So far all your Web communication has been one way: from your page to your visitors. Golly, wouldn’t it be nice if your visitors could talk back? That’s where XHTML forms come in: once you enable your pages with forms (along with a little help from a Web server), your pages are going to be able to gather customer feedback, take an online order, get the next move in an online game, or collect the votes in a “hot or not” contest. In this chapter you’re going to meet a whole team of XHTML elements that work together to create Web forms. You’ll also learn a bit about what goes on behind the scenes in the server to support forms, and we’ll even talk about keeping those forms stylish (a controversial topic; read on and see why).
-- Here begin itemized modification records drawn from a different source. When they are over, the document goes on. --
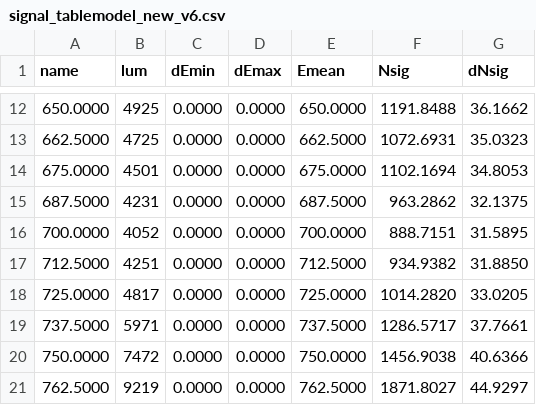
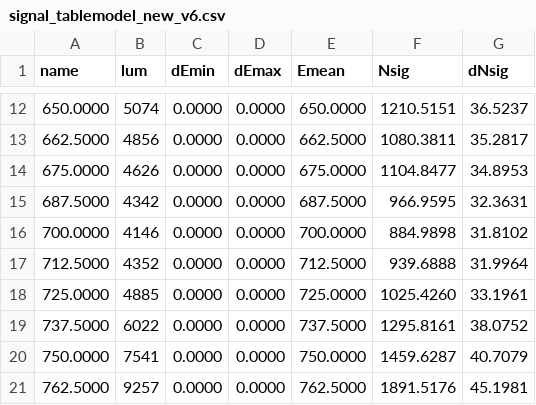
Before and after one commit to nikita-p/research, a CSV file: outputs/model_new_v6/tables/signal_tablemodel_new_v6.csv, drawn as a sheet; only a part is shown, gaps mark what is left out; the diff covers the shown part only.

```diff
--- a/outputs/model_new_v6/tables/signal_tablemodel_new_v6.csv
+++ b/outputs/model_new_v6/tables/signal_tablemodel_new_v6.csv
@@ -12,10 +12,10 @@ name,lum,dEmin,dEmax,Emean,Nsig,dNsig
-650.0000,4925,0.0000,0.0000,650.0000,1191.8488,36.1662
-662.5000,4725,0.0000,0.0000,662.5000,1072.6931,35.0323
-675.0000,4501,0.0000,0.0000,675.0000,1102.1694,34.8053
-687.5000,4231,0.0000,0.0000,687.5000,963.2862,32.1375
-700.0000,4052,0.0000,0.0000,700.0000,888.7151,31.5895
-712.5000,4251,0.0000,0.0000,712.5000,934.9382,31.8850
-725.0000,4817,0.0000,0.0000,725.0000,1014.2820,33.0205
-737.5000,5971,0.0000,0.0000,737.5000,1286.5717,37.7661
-750.0000,7472,0.0000,0.0000,750.0000,1456.9038,40.6366
-762.5000,9219,0.0000,0.0000,762.5000,1871.8027,44.9297
+650.0000,5074,0.0000,0.0000,650.0000,1210.5151,36.5237
+662.5000,4856,0.0000,0.0000,662.5000,1080.3811,35.2817
+675.0000,4626,0.0000,0.0000,675.0000,1104.8477,34.8953
+687.5000,4342,0.0000,0.0000,687.5000,966.9595,32.3631
+700.0000,4146,0.0000,0.0000,700.0000,884.9898,31.8102
+712.5000,4352,0.0000,0.0000,712.5000,939.6888,31.9964
+725.0000,4885,0.0000,0.0000,725.0000,1025.4260,33.1961
+737.5000,6022,0.0000,0.0000,737.5000,1295.8161,38.0752
+750.0000,7541,0.0000,0.0000,750.0000,1459.6287,40.7079
+762.5000,9257,0.0000,0.0000,762.5000,1891.5176,45.1981
```
Also changed, not shown: 90 edited cells elsewhere in this file, outputs/12/tables/fit_frame.csv, outputs/12/tables/signal_table12.csv, 28 other files.
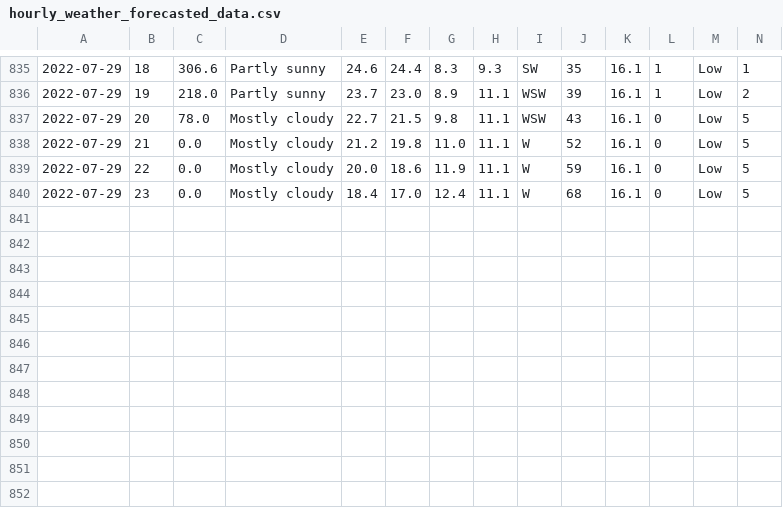
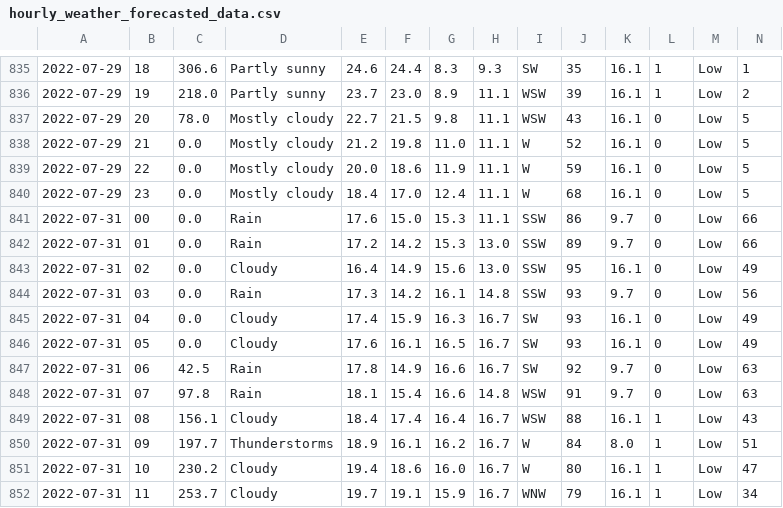
Before and after one commit to Mubeen31/solar-power-and-weather-data, a CSV file: hourly_weather_forecasted_data.csv, drawn as a sheet; only a part is shown, gaps mark what is left out; rows hold the shown columns only; the diff names each change by its address in the sheet, - before the commit and + after, or states it on an @@ line.

Commit message:
first commit

```diff
--- a/hourly_weather_forecasted_data.csv
+++ b/hourly_weather_forecasted_data.csv
+row 841: 2022-07-31 | 00 | 0.0 | Rain | 17.6 | 15.0 | 15.3 | 11.1 | SSW | 86 | 9.7 | 0 | Low | 66
+row 842: 2022-07-31 | 01 | 0.0 | Rain | 17.2 | 14.2 | 15.3 | 13.0 | SSW | 89 | 9.7 | 0 | Low | 66
+row 843: 2022-07-31 | 02 | 0.0 | Cloudy | 16.4 | 14.9 | 15.6 | 13.0 | SSW | 95 | 16.1 | 0 | Low | 49
+row 844: 2022-07-31 | 03 | 0.0 | Rain | 17.3 | 14.2 | 16.1 | 14.8 | SSW | 93 | 9.7 | 0 | Low | 56
+row 845: 2022-07-31 | 04 | 0.0 | Cloudy | 17.4 | 15.9 | 16.3 | 16.7 | SW | 93 | 16.1 | 0 | Low | 49
+row 846: 2022-07-31 | 05 | 0.0 | Cloudy | 17.6 | 16.1 | 16.5 | 16.7 | SW | 93 | 16.1 | 0 | Low | 49
+row 847: 2022-07-31 | 06 | 42.5 | Rain | 17.8 | 14.9 | 16.6 | 16.7 | SW | 92 | 9.7 | 0 | Low | 63
+row 848: 2022-07-31 | 07 | 97.8 | Rain | 18.1 | 15.4 | 16.6 | 14.8 | WSW | 91 | 9.7 | 0 | Low | 63
+row 849: 2022-07-31 | 08 | 156.1 | Cloudy | 18.4 | 17.4 | 16.4 | 16.7 | WSW | 88 | 16.1 | 1 | Low | 43
+row 850: 2022-07-31 | 09 | 197.7 | Thunderstorms | 18.9 | 16.1 | 16.2 | 16.7 | W | 84 | 8.0 | 1 | Low | 51
+row 851: 2022-07-31 | 10 | 230.2 | Cloudy | 19.4 | 18.6 | 16.0 | 16.7 | W | 80 | 16.1 | 1 | Low | 47
+row 852: 2022-07-31 | 11 | 253.7 | Cloudy | 19.7 | 19.1 | 15.9 | 16.7 | WNW | 79 | 16.1 | 1 | Low | 34
```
If you use the Web at all, then you know what a form is. But you might not have really thought about what they have to do with XHTML. A form is basically a Web page with input fields that allows you to enter information. When the form is submitted, that information is packaged up and sent off to a Web server to be processed by a Web application. When the processing is done, what do you get? Another Web page, of course, as a response. Let’s take a closer look at how this works: